Much of the concern about immigration adversely affecting crime derives from the fact that immigrants tend to have characteristics in common with native born populations that are disproportionately incarcerated. This perception of a link between immigration and crime led to legislation in the 1990s increasing punishments toward criminal aliens. Despite the widespread perception of a link between immigration and crime, immigrants have much lower institutionalization (incarceration) rates than the native born. More recently arrived immigrants have the lowest comparative incarceration rates, and this difference increased from 1980 to 2000.

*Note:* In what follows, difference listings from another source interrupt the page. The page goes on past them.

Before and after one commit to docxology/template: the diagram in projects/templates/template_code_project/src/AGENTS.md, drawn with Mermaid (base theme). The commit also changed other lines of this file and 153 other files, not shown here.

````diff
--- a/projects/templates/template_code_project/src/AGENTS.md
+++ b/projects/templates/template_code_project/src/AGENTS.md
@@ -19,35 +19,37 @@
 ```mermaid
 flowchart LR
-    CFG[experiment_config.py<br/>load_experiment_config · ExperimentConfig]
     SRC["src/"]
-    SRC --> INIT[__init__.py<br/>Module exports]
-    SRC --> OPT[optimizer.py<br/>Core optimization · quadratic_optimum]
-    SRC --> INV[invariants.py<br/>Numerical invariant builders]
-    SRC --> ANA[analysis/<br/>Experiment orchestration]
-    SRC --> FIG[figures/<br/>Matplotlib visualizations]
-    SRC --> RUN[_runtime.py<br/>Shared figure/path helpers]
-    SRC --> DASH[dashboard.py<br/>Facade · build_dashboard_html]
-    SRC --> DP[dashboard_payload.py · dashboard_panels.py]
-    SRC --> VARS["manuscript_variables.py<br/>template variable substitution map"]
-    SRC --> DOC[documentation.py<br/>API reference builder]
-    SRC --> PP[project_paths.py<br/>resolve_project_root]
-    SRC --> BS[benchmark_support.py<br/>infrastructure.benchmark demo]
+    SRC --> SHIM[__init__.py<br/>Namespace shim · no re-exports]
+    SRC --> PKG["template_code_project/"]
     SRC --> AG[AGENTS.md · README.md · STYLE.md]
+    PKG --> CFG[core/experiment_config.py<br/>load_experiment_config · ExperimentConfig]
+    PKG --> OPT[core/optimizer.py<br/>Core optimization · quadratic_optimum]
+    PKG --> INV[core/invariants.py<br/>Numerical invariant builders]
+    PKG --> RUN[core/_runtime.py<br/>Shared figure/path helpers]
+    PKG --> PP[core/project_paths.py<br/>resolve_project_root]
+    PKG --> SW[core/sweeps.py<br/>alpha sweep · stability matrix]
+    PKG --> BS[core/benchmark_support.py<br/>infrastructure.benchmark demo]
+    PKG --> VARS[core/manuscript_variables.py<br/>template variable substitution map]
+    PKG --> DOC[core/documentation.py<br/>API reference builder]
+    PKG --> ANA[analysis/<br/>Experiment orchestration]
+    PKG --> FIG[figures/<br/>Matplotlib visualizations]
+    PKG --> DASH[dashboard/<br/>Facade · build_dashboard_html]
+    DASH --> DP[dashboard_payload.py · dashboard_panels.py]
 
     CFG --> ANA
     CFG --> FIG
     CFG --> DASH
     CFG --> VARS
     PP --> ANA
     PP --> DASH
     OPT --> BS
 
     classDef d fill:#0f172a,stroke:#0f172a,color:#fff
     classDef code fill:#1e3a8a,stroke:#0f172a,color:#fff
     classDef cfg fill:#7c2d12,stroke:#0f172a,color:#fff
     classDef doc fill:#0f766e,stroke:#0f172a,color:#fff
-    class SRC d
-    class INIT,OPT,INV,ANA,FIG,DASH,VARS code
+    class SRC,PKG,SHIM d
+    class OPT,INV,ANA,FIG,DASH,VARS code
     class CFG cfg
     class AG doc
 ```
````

We present a model of immigrant self-selection that suggests why, despite poor labor market outcomes, immigrants may have better incarceration outcomes than the native-born. We examine whether the improvement in immigrants’ relative incarceration rates over the last three decades is linked to increased deportation, immigrant self-selection, or deterrence. Our evidence suggests that deportation and deterrence of immigrants’ crime commission from the threat of deportation are not driving the results. Rather, immigrants appear to be self-selected to have low criminal propensities and this has increased over time.